╭─ Data excerpts
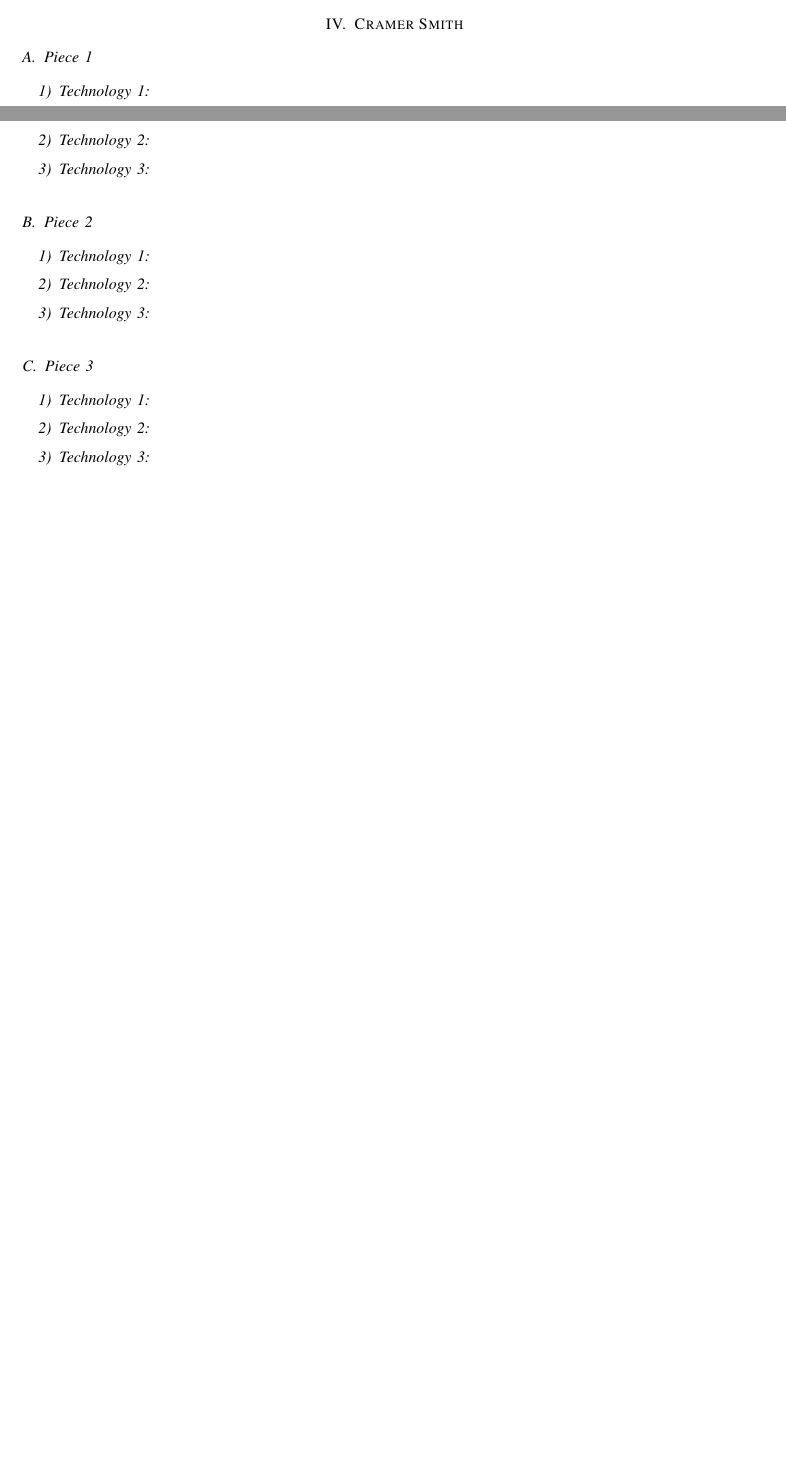
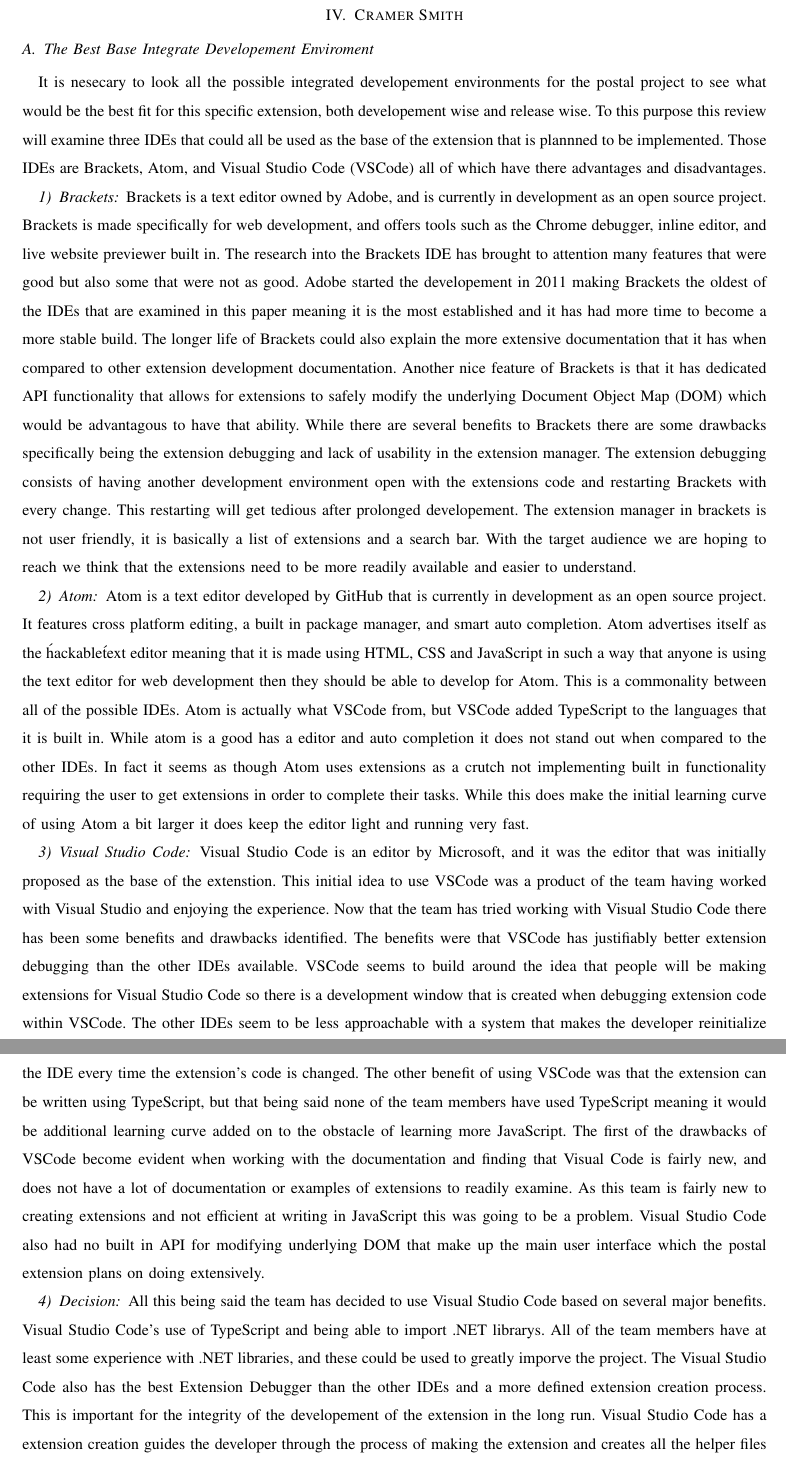
Before and after one commit to slichlyter12/Postal, a LaTeX paper (TechReview/techreview.tex): two parts of pages 4 and 5 of 5 before the commit and two parts of pages 5 and 6 of 7 after it, joined at a grey line, cut so that both start at the same text, the shorter picture padded with empty space. Compiled offline with pdfLaTeX; a missing font is replaced by an installed copy or a similar font; a LaTeX package or settings file that is missing is left out.

Commit message:
finished the IDE portion of my portion of the tech review

```diff
--- a/TechReview/techreview.tex
+++ b/TechReview/techreview.tex
@@ -92,17 +92,51 @@
 
 
 \section{Cramer Smith}
-\subsection{Piece 1}
-\subsubsection{Technology 1}
-\subsubsection{Technology 2}
-\subsubsection{Technology 3}
+\subsection{The Best Base Integrate Developement Enviroment}
+It is nesecary to look all the possible integrated developement environments for the postal project to see what would be the best fit for this specific extension, both developement wise and release wise.
+To this purpose this review will examine three IDEs that could all be used as the base of the extension that is plannned to be implemented.
+Those IDEs are Brackets, Atom, and Visual Studio Code (VSCode) all of which have there advantages and disadvantages.
 
-\subsection{Piece 2}
-\subsubsection{Technology 1}
-\subsubsection{Technology 2}
-\subsubsection{Technology 3}
+\subsubsection{Brackets}
+Brackets is a text editor owned by Adobe, and is currently in development as an open source project.
+Brackets is made specifically for web development, and offers tools such as the Chrome debugger, inline editor, and live website previewer built in.
+The research into the Brackets IDE has brought to attention many features that were good but also some that were not as good.
+Adobe started the developement in 2011 making Brackets the oldest of the IDEs that are examined in this paper meaning it is the most established and it has had more time to become a more stable build.
+The longer life of Brackets could also explain the more extensive documentation that it has when compared to other extension development documentation.
+Another nice feature of Brackets is that it has dedicated API functionality that allows for extensions to safely modify the underlying Document Object Map (DOM) which would be advantagous to have that ability.
+While there are several benefits to Brackets there are some drawbacks specifically being the extension debugging and lack of usability in the extension manager.
+The extension debugging consists of having another development environment open with the extensions code and restarting Brackets with every change.
+This restarting will get tedious after prolonged developement.
+The extension manager in brackets is not user friendly, it is basically a list of extensions and a search bar.
+With the target audience we are hoping to reach we think that the extensions need to be more readily available and easier to understand.
 
-\subsection{Piece 3}
-\subsubsection{Technology 1}
-\subsubsection{Technology 2}
-\subsubsection{Technology 3}
+\subsubsection{Atom}
+%TODO
+Atom is a text editor developed by GitHub that is currently in development as an open source project.
+It features cross platform editing, a built in package manager, and smart auto completion.
+Atom advertises itself as the \'hackable\' text editor meaning that it is made using HTML, CSS and JavaScript in such a way that anyone is using the text editor for web development then they should be able to develop for Atom.
+This is a commonality between all of the possible IDEs.
+Atom is actually what VSCode from, but VSCode added TypeScript to the languages that it is built in.
+While atom is a good has a editor and auto completion it does not stand out when compared to the other IDEs.
+In fact it seems as though Atom uses extensions as a crutch not implementing built in functionality requiring the user to get extensions in order to complete their tasks.
+While this does make the initial learning curve of using Atom a bit larger it does keep the editor light and running very fast.
+
+\subsubsection{Visual Studio Code}
+Visual Studio Code is an editor by Microsoft, and it was the editor that was initially proposed as the base of the extenstion.
+This initial idea to use VSCode was a product of the team having worked with Visual Studio and enjoying the experience.
+Now that the team has tried working with Visual Studio Code there has been some benefits and drawbacks identified.
+The benefits were that VSCode has justifiably better extension debugging than the other IDEs available.
+VSCode seems to build around the idea that people will be making extensions for Visual Studio Code so there is a development window that is created when debugging extension code within VSCode.
+The other IDEs seem to be less approachable with a system that makes the developer reinitialize the IDE every time the extension's code is changed.
+The other benefit of using VSCode was that the extension can be written using TypeScript, but that being said none of the team members have used TypeScript meaning it would be additional learning curve added on to the obstacle of learning more JavaScript.
+The first of the drawbacks of VSCode become evident when working with the documentation and finding that Visual Code is fairly new, and does not have a lot of documentation or examples of extensions to readily examine.
+As this team is fairly new to creating extensions and not efficient at writing in JavaScript this was going to be a problem.
+Visual Studio Code also had no built in API for modifying underlying DOM that make up the main user interface which the postal extension plans on doing extensively.
+
+\subsubsection{Decision}
+All this being said the team has decided to use Visual Studio Code based on several major benefits.
+Visual Studio Code's use of TypeScript and being able to import .NET librarys.
+All of the team members have at least some experience with .NET libraries, and these could be used to greatly imporve the project.
+The Visual Studio Code also has the best Extension Debugger than the other IDEs and a more defined extension creation process.
+This is important for the integrity of the developement of the extension in the long run.
+Visual Studio Code has a extension creation guides the developer through the process of making the extension and creates all the helper files that the developer will need in their extension.
```
Also changed, not shown: TechReview/techreview.tex (14 more changed lines).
╰─
## Work task
The required answer is each line of the data in which the word "Piece" appears.

## Reply to the exercise
-\subsection{Piece 1}
-\subsection{Piece 2}
-\subsection{Piece 3}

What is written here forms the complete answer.